Six years ago I hung up my goggles and retired from my days on the pool deck. Swimming is an art that takes years to master. To keep the body in motion, without losing breathe or swallowing water, all while concentrating on form, is a skill even with many years of training cannot be perfected. After 15 years of competing and training, I never imagined I would find a physical activity as fulfilling or physically intense.
So it was much to my surprise, when earlier this year I was introduced to Spinning, a stationary activity that takes place on a bicycle and requires its participants to move around in various positions while keeping both feet moving in circular motions. “Just like riding a bike,” my friend gushed after a class. “Except you don’t go anywhere.”
Afraid I wouldn’t be able to finish or, even worse, rushed out on a stretcher because of some undiagnosed heart condition, I imagined my first class to be a big failure. I’m not big on riding bikes (Lance Armstrong, I am not), and waking before the sun rises brings up exhausting memories, but when I arrived for my first class, I hid those negative fears underneath a positive veneer and faked it the entire time. What I really wanted, though, was for it to be over with before it began.
I trusted my friend wouldn’t lead me astray, thus I untucked what was left of my positive attitude and climbed onto one of the bikes near the corner of the room. “I definitely want to go unnoticed,” I thought. “This one looks like it’ll do.”
Not five minutes into the class that hope to be invisible was crushed when our instructor noticed me, the new guy, struggling to keep up. Instantly, it felt as though the scarlet letter was painted across my forehead, as she used me as an example, calling my name and forcing me to perfect my form … all during my first ride!
In those 60 minutes, my heart beat so hard I thought it was going to pump out of my chest, Temple of Doom style, while my entire body burned, ached and convulsed. As the others spinners danced around their saddles with ease, poise and athleticism, I stayed steady on the course, pushing one foot after the other, until it was over. (And boy was I glad when it was!)
As we walked out, dizzy and exhausted, I confessed to my friend that spinning was the hardest training I had ever experienced.
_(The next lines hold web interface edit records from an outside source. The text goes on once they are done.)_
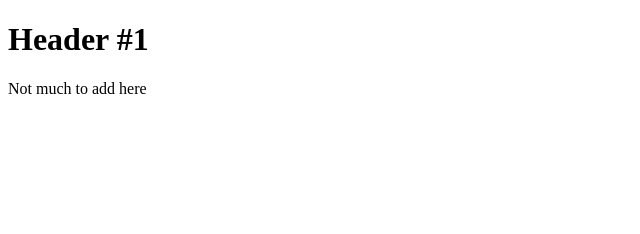
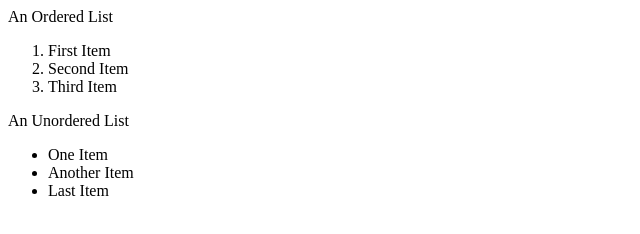
Before and after one commit to justincfung/justincfung.github.io, a plain HTML site: page index.html in a window 1280 px wide. Shown: the whole page, without its empty margins (0-640 px from the left). Drawn offline with Linux system fonts and the light colour scheme.

Commit message:
Updates done by...

```diff
--- a/index.html
+++ b/index.html
@@ -1,10 +1,20 @@
 <!DOCTYPE html>
 	<html>
 		<head>
-			<title> Justin Fung's Page </title>
+			<title>Lists</title>
 		</head>
 		<body>
-			<h1>Header #1</h1>
-			<p>Not much to add here</p>
+			An Ordered List
+			<ol>
+				<li>First Item</li>
+				<li>Second Item</li>
+				<li>Third Item</li>
+			</ol>
+			An Unordered List
+			<ul>
+				<li>One Item</li>
+				<li>Another Item</li>
+				<li>Last Item</li>
+			</ul>
 		</body>
 	</html>
```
Months later and after countless classes, I still believe it’s the hardest type of cardiovascular training. Period.
Today even when the brisk morning air bites my naked skin and the call of my warm bed is louder than any radio alarm clock, I crawl out of bed, put on my clothes and head for the door. All so I can show up to class and sweat out my funk!